> Assignment
Below are the records; copy each line in which "docs" can be found.

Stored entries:
⁂

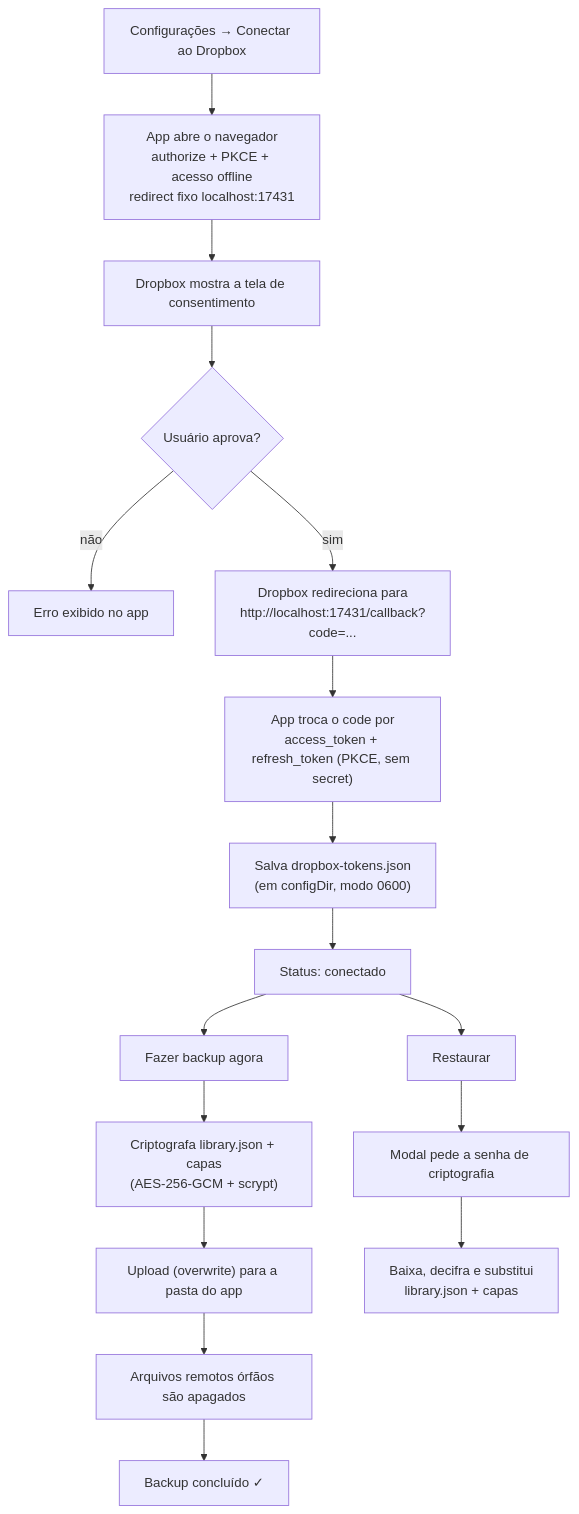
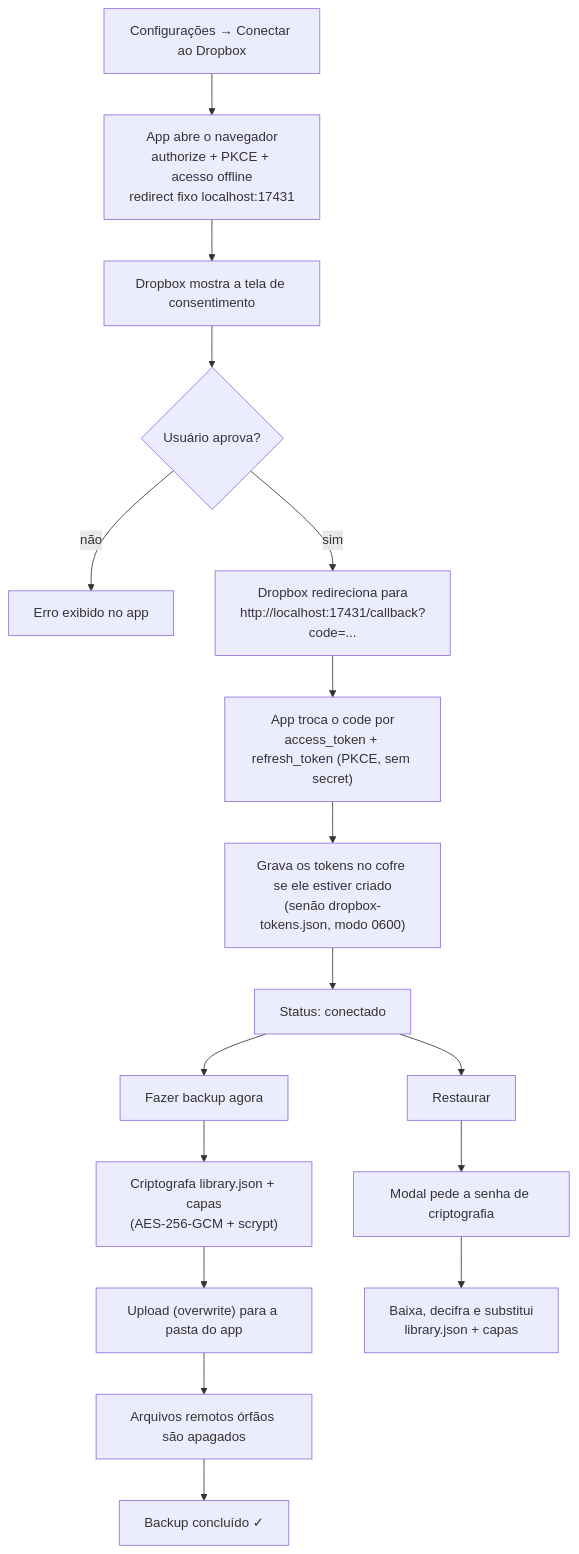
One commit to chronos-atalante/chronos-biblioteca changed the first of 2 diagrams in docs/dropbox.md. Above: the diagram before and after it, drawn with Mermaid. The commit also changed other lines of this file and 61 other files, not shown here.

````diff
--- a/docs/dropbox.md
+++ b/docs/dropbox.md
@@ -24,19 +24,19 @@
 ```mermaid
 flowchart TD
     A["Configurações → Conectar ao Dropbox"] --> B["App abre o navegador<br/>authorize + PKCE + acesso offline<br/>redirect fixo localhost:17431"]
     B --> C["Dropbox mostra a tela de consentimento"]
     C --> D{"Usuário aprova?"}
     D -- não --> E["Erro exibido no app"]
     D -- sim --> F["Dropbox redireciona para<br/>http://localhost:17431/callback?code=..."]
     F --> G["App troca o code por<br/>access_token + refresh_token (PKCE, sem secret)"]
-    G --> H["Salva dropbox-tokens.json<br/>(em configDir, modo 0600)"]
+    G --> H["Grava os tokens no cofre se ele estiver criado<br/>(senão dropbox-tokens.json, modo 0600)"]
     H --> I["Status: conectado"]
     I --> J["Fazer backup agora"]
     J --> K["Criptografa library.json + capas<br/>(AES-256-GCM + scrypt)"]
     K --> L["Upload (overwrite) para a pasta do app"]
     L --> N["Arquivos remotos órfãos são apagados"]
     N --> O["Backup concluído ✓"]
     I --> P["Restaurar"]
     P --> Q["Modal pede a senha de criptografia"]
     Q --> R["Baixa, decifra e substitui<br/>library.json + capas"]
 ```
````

⁂

> Response
One commit to chronos-atalante/chronos-biblioteca changed the first of 2 diagrams in docs/dropbox.md. Above: the diagram before and after it, drawn with Mermaid. The commit also changed other lines of this file and 61 other files, not shown here.
--- a/docs/dropbox.md
+++ b/docs/dropbox.md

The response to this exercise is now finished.